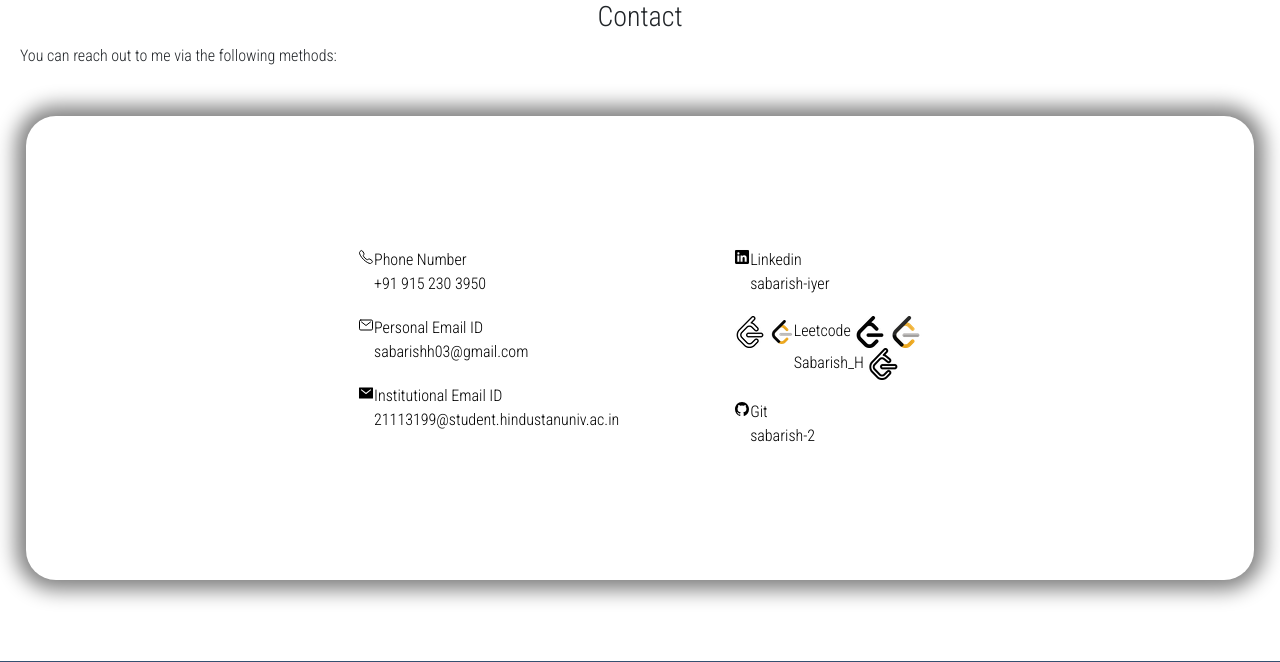
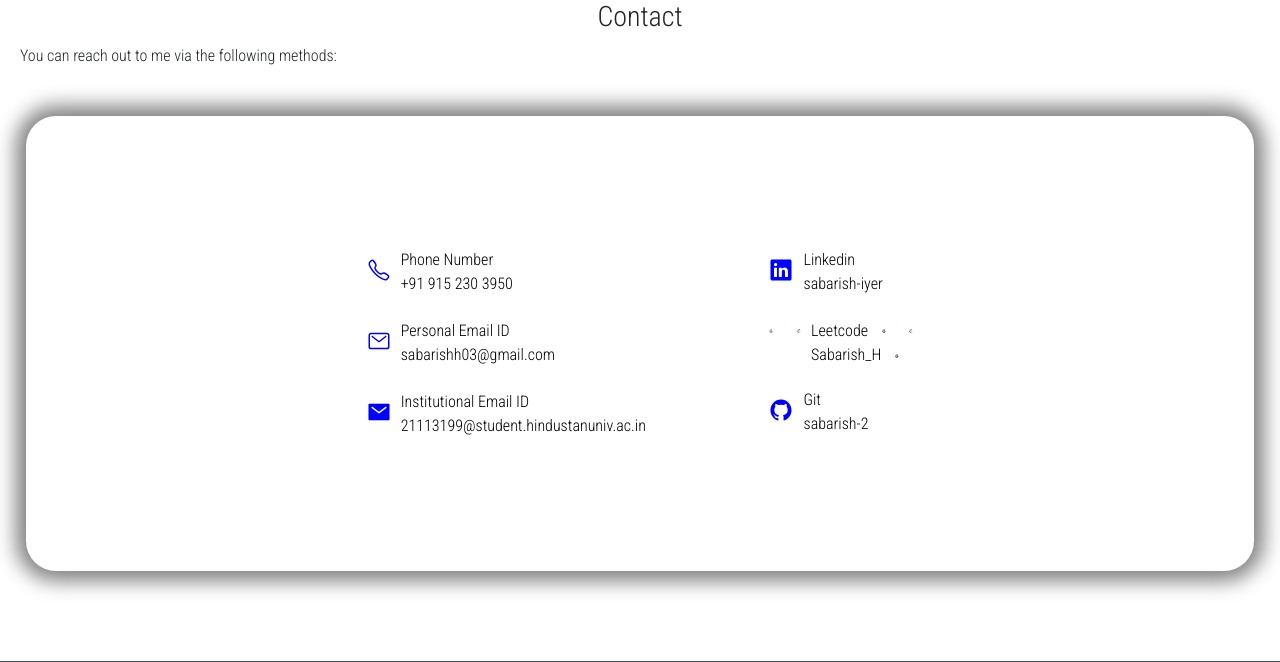
Before and after one commit to Sabarish-2/Portfolio, a Flask app: page /contact in a window 1280 px wide. Shown: the part 76-738 px from the top of the page. Run offline with Flask 3, Linux system fonts and the light colour scheme; some libraries are stand-ins or nearby versions.

Commit message:
err chk for mul icons

```diff
--- a/api/static/styles.css
+++ b/api/static/styles.css
@@ -300,11 +300,11 @@ footer {
     list-style: none;
 }
 
-a ion-icon #icon {
+a ion-icon, #icon {
     color: blue;
 }
 
-ion-icon #icon {
+ion-icon, #icon {
     height: 24px;
     width: 24px;
     padding: 10px;
```
Also changed, not shown: api/templates/contact.html (+4 -4 lines), api/static/img/leetcode(1).png (renamed from api/static/img/leetcode (1).png), api/static/img/leetcode(2).png (renamed from api/static/img/leetcode (2).png), api/static/img/leetcode(3).png (renamed from api/static/img/leetcode (3).png), api/static/img/leetcode(4).png (renamed from api/static/img/leetcode (4).png).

__________

### Task requirements
With the pictures set aside, please write out all of the records above exactly.

### Your response
Before and after one commit to Sabarish-2/Portfolio, a Flask app: page /contact in a window 1280 px wide. Shown: the part 76-738 px from the top of the page. Run offline with Flask 3, Linux system fonts and the light colour scheme; some libraries are stand-ins or nearby versions.

Commit message:
err chk for mul icons

```diff
--- a/api/static/styles.css
+++ b/api/static/styles.css
@@ -300,11 +300,11 @@ footer {
     list-style: none;
 }
 
-a ion-icon #icon {
+a ion-icon, #icon {
     color: blue;
 }
 
-ion-icon #icon {
+ion-icon, #icon {
     height: 24px;
     width: 24px;
     padding: 10px;
```
Also changed, not shown: api/templates/contact.html (+4 -4 lines), api/static/img/leetcode(1).png (renamed from api/static/img/leetcode (1).png), api/static/img/leetcode(2).png (renamed from api/static/img/leetcode (2).png), api/static/img/leetcode(3).png (renamed from api/static/img/leetcode (3).png), api/static/img/leetcode(4).png (renamed from api/static/img/leetcode (4).png).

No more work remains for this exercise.